  • Contrast colors.
    • Look for large contrasts.
    • Look for subtle contrasts.
  • Notice smaller details of color and the shapes formed when colors change within an object or when your line of vision moves from one object to another.
  • Develop a sense of motion while you see color.

When you look at color, see bold contrasts and move into subtle contrasts. Do not put a label on anything you see. For example, do not think of a bird as a bird or a tree as a tree, but think of them as shapes composed of color. Look at two similar areas of a color and ask yourself if you see more yellow in one than the other. Use objects that are obvious and close together so you can see the picture without strain. Focus on smaller and smaller areas of the picture.

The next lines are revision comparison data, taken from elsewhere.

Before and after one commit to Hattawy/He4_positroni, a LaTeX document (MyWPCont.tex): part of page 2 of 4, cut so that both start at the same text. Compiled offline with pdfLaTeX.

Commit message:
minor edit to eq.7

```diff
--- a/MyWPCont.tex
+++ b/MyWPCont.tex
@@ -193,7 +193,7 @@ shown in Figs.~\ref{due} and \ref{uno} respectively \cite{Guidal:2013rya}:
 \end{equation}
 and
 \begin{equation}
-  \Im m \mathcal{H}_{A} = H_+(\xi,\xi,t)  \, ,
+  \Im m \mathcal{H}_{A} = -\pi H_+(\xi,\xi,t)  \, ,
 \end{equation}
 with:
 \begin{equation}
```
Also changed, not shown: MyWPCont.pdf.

Work with a partner and have the partner see colors and direct your attention to them by asking you what colors you see and if one part of the picture has more of one color than another.

Visual Memory

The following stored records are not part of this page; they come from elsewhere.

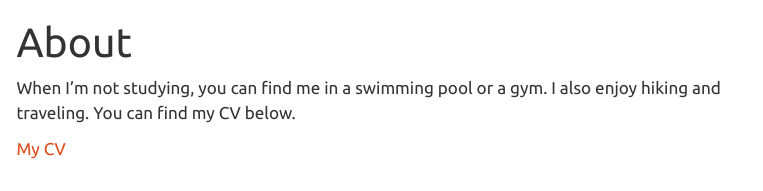
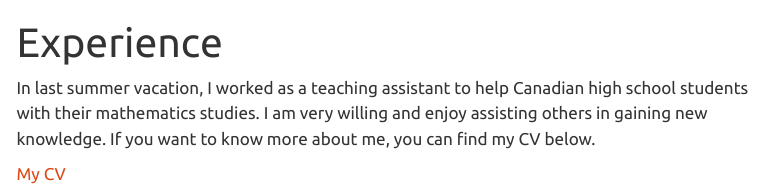
Before and after one commit to Yunshu921/Web, a Quarto document (about.qmd): the page in a window 1100 px wide, from its top. Rendered offline with R 4.5, knitr and Pandoc in place of Quarto, with nearby package versions; menus at the side of the page are left out.

Commit message:
final change

```diff
--- a/about.qmd
+++ b/about.qmd
@@ -1,7 +1,7 @@
 ---
-title: "About"
+title: "Experience"
 ---
 
-When I'm not studying, you can find me in a swimming pool or a gym. I also enjoy hiking and traveling. You can find my CV below.
+In last summer vacation, I worked as a teaching assistant to help Canadian high school students with their mathematics studies. I am very willing and enjoy assisting others in gaining new knowledge. If you want to know more about me, you can find my CV below.
 
 [My CV](Yunshu_CV.pdf)
```
Also changed, not shown: docs/search.json, 2 other files.
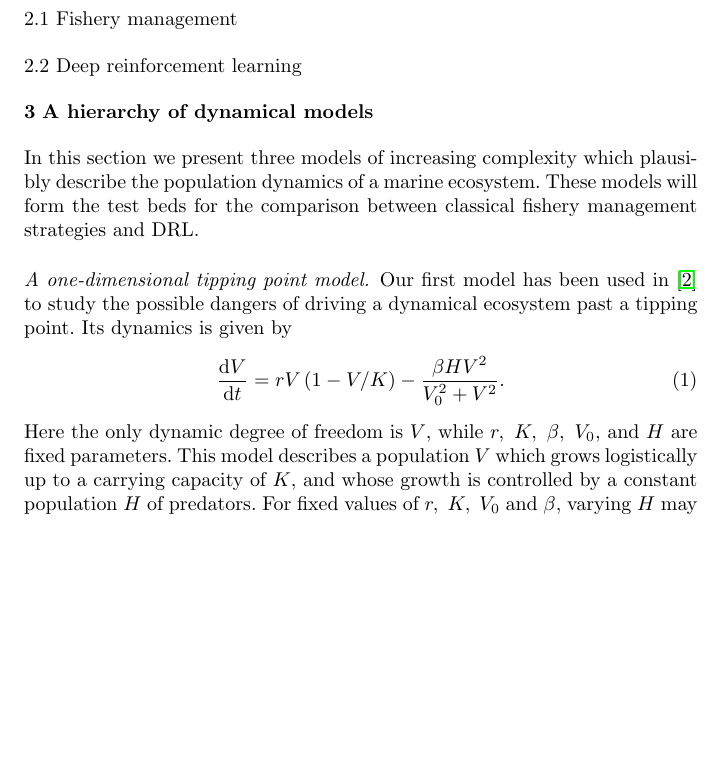
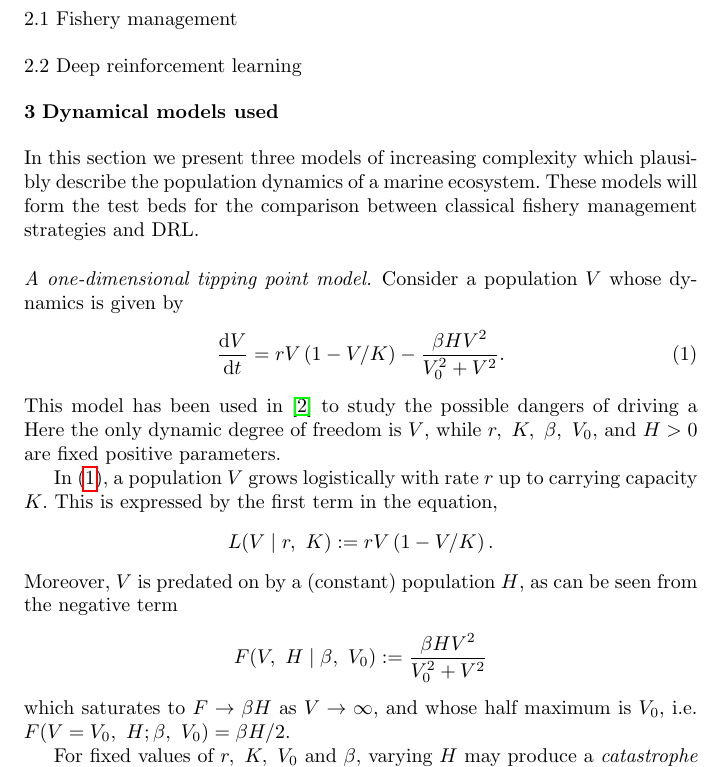
Before and after one commit to boettiger-lab/approx-model-or-approx-soln, a LaTeX paper (manuscript/manuscript.tex): part of page 2 of 2 before the commit and part of page 2 of 3 after it, cut so that both start at the same text, the shorter picture padded with empty space. Compiled offline with pdfLaTeX.

Commit message:
more on 1D model

```diff
--- a/manuscript/manuscript.tex
+++ b/manuscript/manuscript.tex
@@ -11,7 +11,14 @@
 \usepackage[hyphens]{url} % not crucial - just used below for the URL
 \usepackage{hyperref}
 
-\def \der #1 #2 {\frac{\mathrm{d}#1}{\mathrm{d}#2}}
+% common operators
+\newcommand*{\der}[2]{\frac{\mathrm{d}#1}{\mathrm{d}#2}}
+
+% structural markers
+\def\div{\;|\;}
+\def\bigdiv{\;\big|\;}
+\def\Bigdiv{\;\Big|\;}
+\def\Biggdiv{\;\Bigg|\;}
 
 %
 % \usepackage{mathptmx}      % use Times fonts if available on your TeX system
@@ -112,26 +119,39 @@ After this, deep reinforcement learning is briefly reviewed
 \subsection{Deep reinforcement learning}\label{sec:rl}}
 
 \hypertarget{sec:4}{%
-\section{A hierarchy of dynamical models}\label{sec:model}}
+\section{Dynamical models used}\label{sec:model}}
 
 In this section we present three models of increasing complexity which plausibly describe the population dynamics of a marine ecosystem.
 These models will form the test beds for the comparison between classical fishery management strategies and DRL.
 
 \hypertarget{paragraph-headings}{%
 \paragraph{A one-dimensional tipping point model.}\label{p:may}}
-Our first model has been used in~\cite{may77} to study the possible dangers of driving a dynamical ecosystem past a tipping point.
-Its dynamics is given by
+
+Consider a population $V$ whose dynamics is given by
 \begin{align}
   \label{eq:may77}
-  \der{V} t = rV\left(
+  \der{V}{t} = rV\left(
     1-V/K
     \right)
     -
     \frac{\beta H V^2}{V_0^2 + V^2}.
 \end{align}
-Here the only dynamic degree of freedom is $V$, while $r,\ K,\ \beta,\ V_0,$ and $H$ are fixed parameters.
-This model describes a population $V$ which grows logistically up to a carrying capacity of $K$, and whose growth is controlled by a constant population $H$ of predators.
-For fixed values of $r,\ K,\ V_0$ and $\beta$, varying $H$ may produce a \emph{catastrophe} (see Fig.~\ref{fig:tbd}).
+This model has been used in~\cite{may77} to study the possible dangers of driving a
+Here the only dynamic degree of freedom is $V$, while $r,\ K,\ \beta,\ V_0,$ and $H > 0$ are fixed positive parameters.
+
+In~\eqref{eq:may77}, a population $V$ grows logistically with rate $r$ up to carrying capacity $K$.
+This is expressed by the first term in the equation,
+\begin{align*}
+  L(V \div r,\ K) := rV\left(1 - V / K\right).
+\end{align*}
+Moreover, $V$ is predated on by a (constant) population $H$, as can be seen from the negative term
+\begin{align*}
+  F(V,\ H \div \beta,\ V_0) := \frac{\beta H V^2}{V_0^2 + V^2}
+\end{align*}
+which saturates to $F\to\beta H$ as $V\to\infty$, and whose half maximum is $V_0$, i.e.\ $F(V=V_0,\ H; \beta,\ V_0)=\beta H/2$.
+
+
+For fixed values of $r,\ K,\ V_0$ and $\beta$, varying $H$ may produce a \emph{catastrophe} (see Fig.~\ref{fig:tbd})---a sudden disappearance of a stable fixed point of the system which .
 
 \hypertarget{sec:5}{%
 \section{Results}\label{sec:results}}
```
Also changed, not shown: manuscript/manuscript.pdf.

If you have a good visual memory, use it to improve your vision by concentrating on the following things:

  • Utilize central fixation when you remember an image.
  • Develop associated pictures in your mind. An associated picture is a visual image of something in your mind with all of the senses involved. Associated memories enable you to remember an image clearly and for a long time. Here is an example. Have a partner help by talking you through the picture.
    • Imagine someone you know in their apartment.
    • Place yourself in the picture with them.
    • Add motion by walking around in the picture.
    • Add smell by imagining flowers in a vase.
    • Add taste by imagining something in their kitchen.
    • Add other senses.

A disassociated memory is a picture of something in your mind with only the visual sense involved. For example, the memory of a letter floating in space without the memory of the feeling of looking at the letter. You can use associated memory to enhance the memory of positive experiences, and disassociated memory to reduce the impact of the memory of negative experiences.

If you have a good associated memory, remember a letter such as an o on a blank surface. Keep the memory going all day. Add motion to the memory by making the o a small dot moving around in your mind all day long. Add the Universal swing by connecting the dot to the first object you swing and keeping the dot there as you expand the objects in the swing.

Sensory Awareness

Develop a feeling of the difference between close and far vision by practicing the following:

  • Build your visual interest in objects near and far by noticing color, shapes, and motion.
  • Do the Universal swing.
  • If you are nearsighted, pretend you are looking close when looking far.
  • If you are farsighted, pretend you are looking far when looking close.
  • Notice how the face muscles feel different when looking different distances.
  • Remember the feeling of what you are doing. For example, remember the feeling of a person talking to you or of climbing stairs. Remembering feelings uses sensory awareness to keep you present in your environment.
  • Extend the sense of feeling into the world by creating an image of what it feels like to be in someone else’s shoes, to touch what they are touching, and to feel from where they are feeling.